Teaching Teachers

Ali Eskandarian sits on bench in University Yard
June 05, 2011

The College of Professional Studies has won a $1.1 million grant from the U.S. Department of Education to provide professional development for science instructors who teach middle grade students – anywhere from fifth to ninth grade – in D.C.

Ali Eskandarian, senior associate dean of the college, is the principal investigator for the grant, D.C. ACTS – which stands for “advancing competencies in technology and science” – a project that GW leads in partnership with the American Association for the Advancement of Science and D.C. public, private and charters schools.

The grant comes from the Department of Education’s Math and Science Partnership program and is distributed through the D.C. Office of State Superintendent of Education.

It will be used to support a leadership program, which will engage the community of D.C. science teachers at public, charter public and private schools.

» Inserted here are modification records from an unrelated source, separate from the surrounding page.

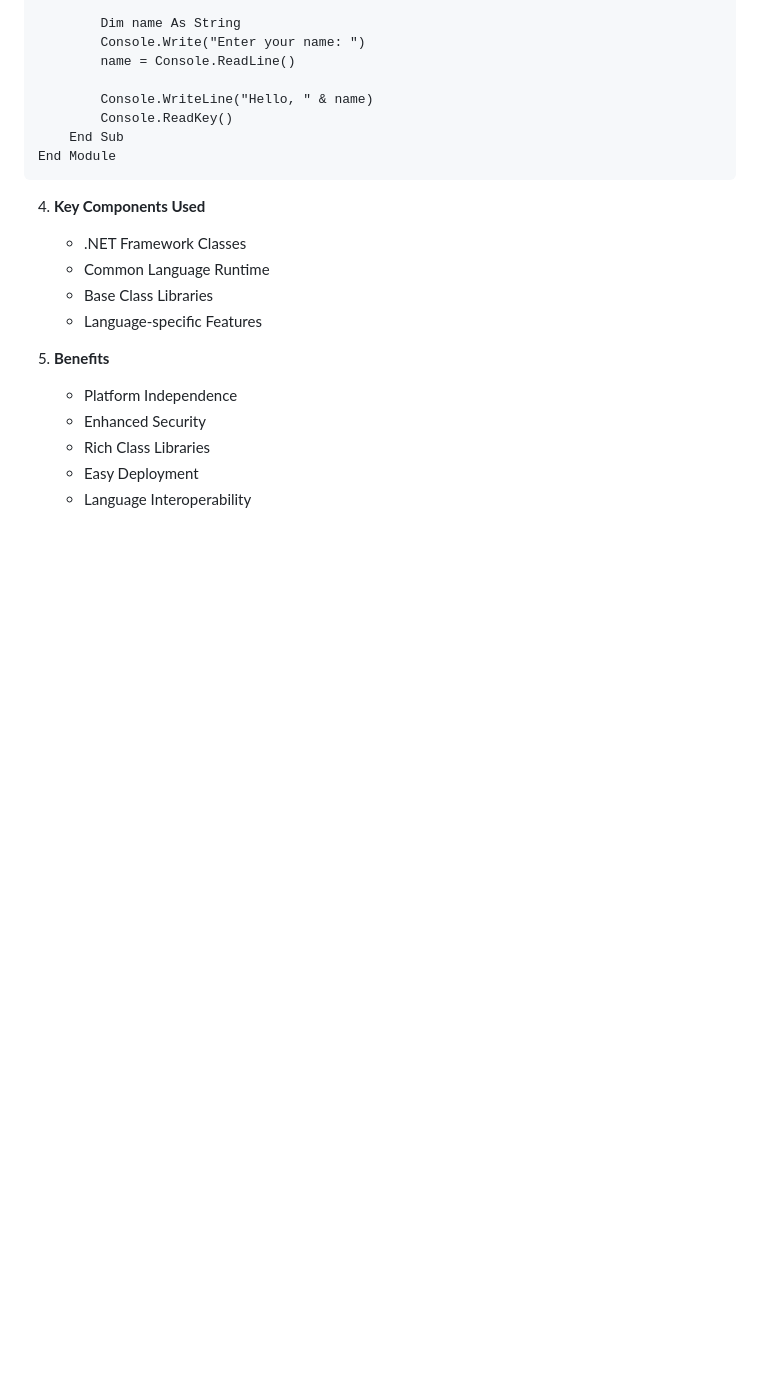
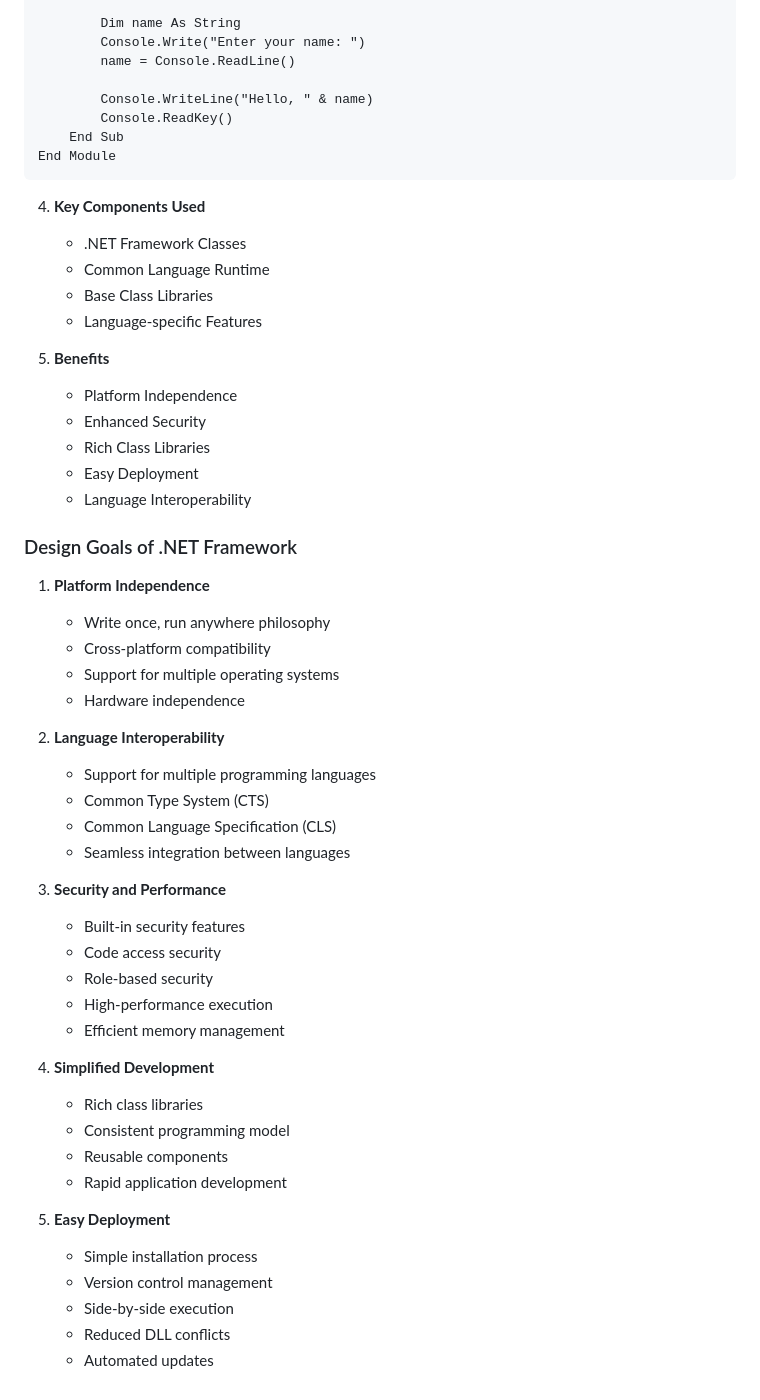
Before and after one commit to immkavin-ranks/kavinsde, a Markdown page: dotNET/Mid Semester.md, the part around the change. Drawn GitHub-style; blank space fills up the shorter version.

Commit message:
vault backup: 2025-02-06 08:46:39

```diff
--- a/dotNET/Mid Semester.md
+++ b/dotNET/Mid Semester.md
@@ -716,3 +716,38 @@ End Module
     - Rich Class Libraries
     - Easy Deployment
     - Language Interoperability
+
+### Design Goals of .NET Framework
+
+1. **Platform Independence**
+
+    - Write once, run anywhere philosophy
+    - Cross-platform compatibility
+    - Support for multiple operating systems
+    - Hardware independence
+2. **Language Interoperability**
+
+    - Support for multiple programming languages
+    - Common Type System (CTS)
+    - Common Language Specification (CLS)
+    - Seamless integration between languages
+3. **Security and Performance**
+
+    - Built-in security features
+    - Code access security
+    - Role-based security
+    - High-performance execution
+    - Efficient memory management
+4. **Simplified Development**
+
+    - Rich class libraries
+    - Consistent programming model
+    - Reusable components
+    - Rapid application development
+5. **Easy Deployment**
+
+    - Simple installation process
+    - Version control management
+    - Side-by-side execution
+    - Reduced DLL conflicts
+    - Automated updates
```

“It will provide the schools with much-needed content knowledge by expert scientists,” said Dr. Eskandarian. His co-principal investigator is Russell Wright, a science educator at the College of Professional Studies, education consultant and founder of Event-Based Science.

The grant will also provide the teachers with specially designed graduate-level courses at the College of Professional Studies, which will focus in depth on the science and math topics the teachers will present to their students.

According to Dr. Eskandarian, the grant will not only make a high-quality GW education accessible to D.C. teachers, but it will also help him and his colleagues create “a national model that emphasizes sustained and substantive engagement of K-12 teachers in the fields of science, technology, engineering and mathematics.”

After the grant began last December, D.C. principals recruited 22 teachers for the program.

Learning & Research